A protective vest saved the life of a police officer after he was shot in Brooklyn by an emotionally disturbed man who then barricaded himself inside his home before taking his own life, NYPD Commissioner James O'Neill said Thursday.
Officer Hart Nguyen was released from Jamaica Hospital Center late Friday afternoon, less than 24 hours after being shot, police said.
Fellow officers lined up and applauded as Nguyen, with his arm in a sling, was wheeled out of the hospital around 4 p.m. Nguyen, 30, was greeted by an even larger sea of blue as he stood up and waved to his supporters outside of the hospital.
Police were called to the home on Ridgewood Avenue, near Essex Street, in Cypress Hills around 4:35 p.m. Thursday by a woman who said her 29-year-old son was emotionally disturbed, but not violent and unarmed, O'Neill said.
When Nguyen, of the 75th Precinct, and emergency personnel approached the bedroom, the son fired several shots, hitting him once in the arm and twice in the chest, according to O'Neill. Nguyen didn't return fire.

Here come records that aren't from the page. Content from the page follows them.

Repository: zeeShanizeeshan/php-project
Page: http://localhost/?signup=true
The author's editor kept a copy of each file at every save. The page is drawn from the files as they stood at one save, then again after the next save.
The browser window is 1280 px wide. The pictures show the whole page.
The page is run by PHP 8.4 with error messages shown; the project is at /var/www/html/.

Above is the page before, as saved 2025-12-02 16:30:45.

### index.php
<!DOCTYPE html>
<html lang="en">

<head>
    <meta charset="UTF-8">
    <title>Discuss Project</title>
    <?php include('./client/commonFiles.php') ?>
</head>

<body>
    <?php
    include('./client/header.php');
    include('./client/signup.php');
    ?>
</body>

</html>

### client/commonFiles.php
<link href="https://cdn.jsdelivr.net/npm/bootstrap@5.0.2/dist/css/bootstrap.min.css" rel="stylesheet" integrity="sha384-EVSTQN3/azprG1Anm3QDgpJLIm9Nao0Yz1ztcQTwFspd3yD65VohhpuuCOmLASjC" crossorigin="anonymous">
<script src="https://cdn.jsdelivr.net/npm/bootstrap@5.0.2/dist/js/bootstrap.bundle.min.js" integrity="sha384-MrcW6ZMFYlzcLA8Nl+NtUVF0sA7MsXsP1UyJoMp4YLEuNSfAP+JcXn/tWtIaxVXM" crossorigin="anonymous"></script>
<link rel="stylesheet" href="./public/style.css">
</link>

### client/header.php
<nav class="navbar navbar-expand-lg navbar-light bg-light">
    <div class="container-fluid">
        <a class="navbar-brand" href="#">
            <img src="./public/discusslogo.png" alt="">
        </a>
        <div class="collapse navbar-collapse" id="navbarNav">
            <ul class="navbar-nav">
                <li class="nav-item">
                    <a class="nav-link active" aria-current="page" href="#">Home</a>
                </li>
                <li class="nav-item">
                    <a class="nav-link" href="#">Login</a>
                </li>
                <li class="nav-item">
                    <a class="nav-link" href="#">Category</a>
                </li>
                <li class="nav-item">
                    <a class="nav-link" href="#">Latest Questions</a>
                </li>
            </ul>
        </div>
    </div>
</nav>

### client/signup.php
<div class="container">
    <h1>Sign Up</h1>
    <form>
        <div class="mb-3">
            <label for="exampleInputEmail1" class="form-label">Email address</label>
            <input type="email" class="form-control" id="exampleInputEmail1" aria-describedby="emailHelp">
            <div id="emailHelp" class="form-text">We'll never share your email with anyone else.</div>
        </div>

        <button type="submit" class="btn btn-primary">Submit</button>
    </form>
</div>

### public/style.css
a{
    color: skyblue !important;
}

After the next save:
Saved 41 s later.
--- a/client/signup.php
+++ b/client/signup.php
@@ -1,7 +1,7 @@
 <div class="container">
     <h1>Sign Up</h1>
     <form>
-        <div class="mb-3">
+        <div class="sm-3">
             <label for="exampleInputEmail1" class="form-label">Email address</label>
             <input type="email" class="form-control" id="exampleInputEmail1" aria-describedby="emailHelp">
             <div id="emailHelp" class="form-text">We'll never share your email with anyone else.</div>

"What could have been just another day, just another call turned into something much worse," Mayor Bill de Blasio said.
The shooter, whose name was not immediately released, barricaded himself inside the bedroom for several hours. When emergency services personnel were eventually able to get in, they found the man dead of an apparent self-inflicted gunshot wound, O'Neill said. Two guns were recovered by his side, he said.
Nguyen, who has about two years on the force, was taken to Jamaica Hospital Center in stable condition, O'Neill said, adding that the protective vest absorbed both bullets to the chest and likely saved his life.

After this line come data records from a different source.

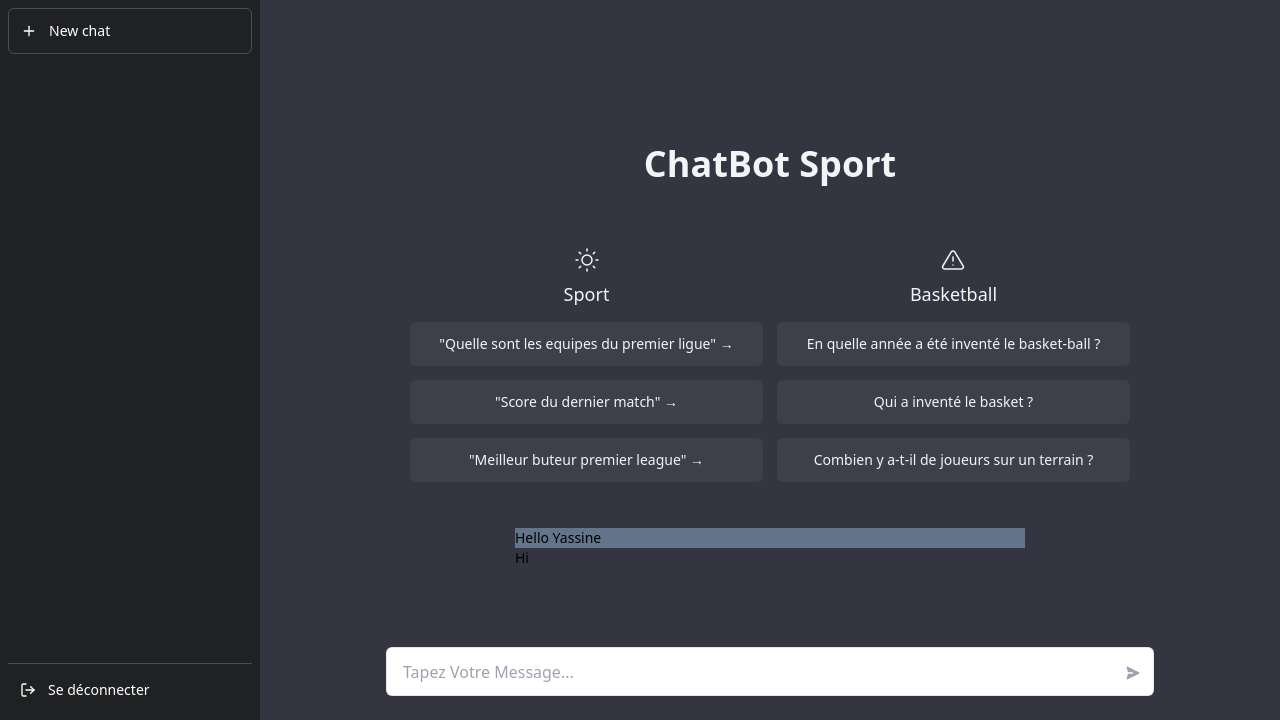
Repository: HaithemBenSlama/chatbot-front
Page: /, after clicking the first element matching `button.sc-gsFSXq`
These files come from the project's save history. The page is drawn as it stood at one moment and after the next save; the edit follows.
The browser window is 1280 px wide. The pictures show the whole page.
The project was rebuilt for these pictures with package versions that can differ from the ones it lists, and the page was loaded fresh each time. Also part of the build but not shown: src/constants/svg/lightningChargeIcon.js, src/constants/svg/externalLinkIcon.js, src/constants/svg/discordIcon.js, src/constants/svg/menuIcon.js, src/Components/Login/form-input.css.

Above is the page before, as saved 2023-05-01 22:07:20.

After the next save:
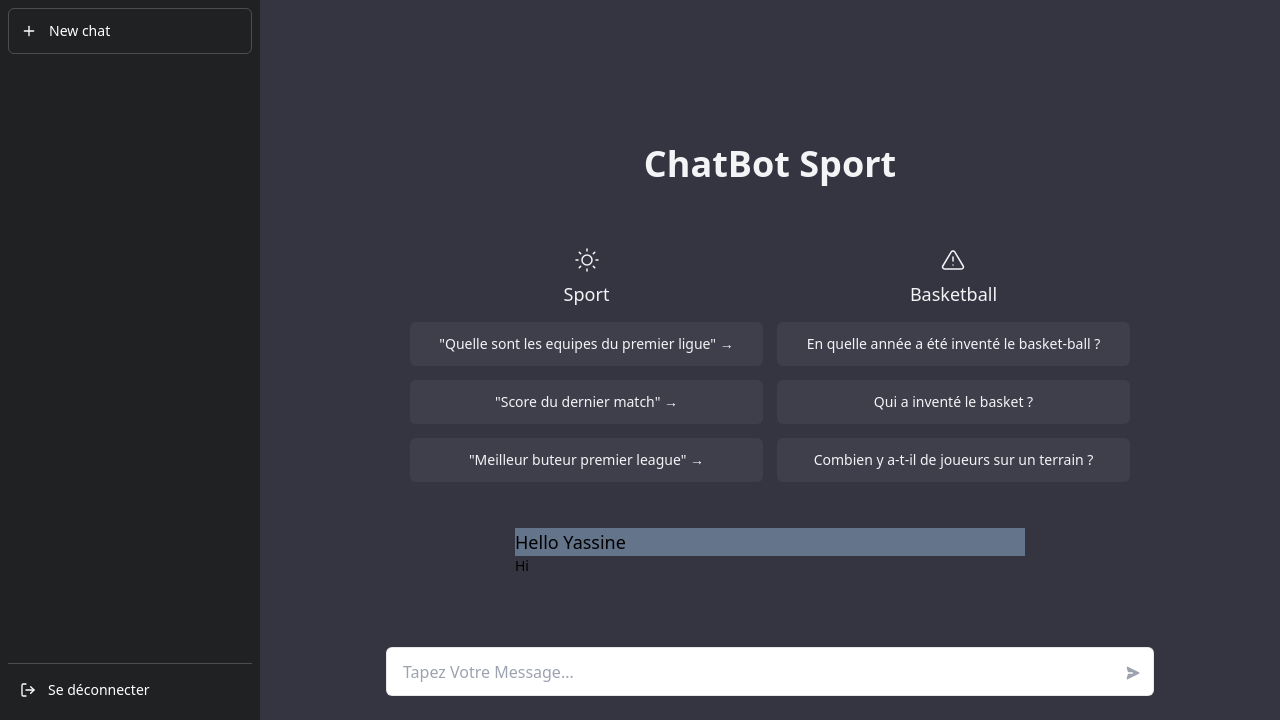
Saved 20 s later.
--- a/src/Components/main/RightSection/index.js
+++ b/src/Components/main/RightSection/index.js
@@ -61,7 +61,7 @@ const RightSection = () => {
               </div>
             </div>
             <div className="w-1/2 h-48 flex-shrink-0">
-              <p className="bg-slate-500">Hello Yassine</p>
+              <p className="bg-slate-500 text-justify text-lg">Hello Yassine</p>
               <p>Hi</p>
             </div>
           </div>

"Thank goodness, the officer is gonna be fine. Recovery might take a while but I saw the injuries, spoke to him, spoke to his partner, and they're going to be fine," O'Neill said during a Thursday evening news conference at the hospital.
"This is an example of the bravery of the NYPD. Thank God our officer is going to come through in this case," de Blasio said. "He had a great attitude. He actually, you know, was trying to even make light of the situation in his own hospital bed."
About a block from the scene of the shooting, dozens of residents gathered near the orange tape that warned people not to cross. Police cars lined several streets in the neighborhood as helicopters circled overhead.
Amerool Ali, 60, said she was shocked to hear of what happened. "And this is a nice neighborhood ... You can walk anytime in the night. I was shocked, I'm really surprised."
"It's a shame," she added. "It's so sad."
Jessica Valera, 23, said when she got to Ridgewood Avenue all she saw were "police coming in, police coming out."
"I never hear anything like that, just in the news," she said, adding she only moved to the neighborhood a month ago. "I don't know how to react ... I can't believe it. It's weird."
With Alison Fox and Newsday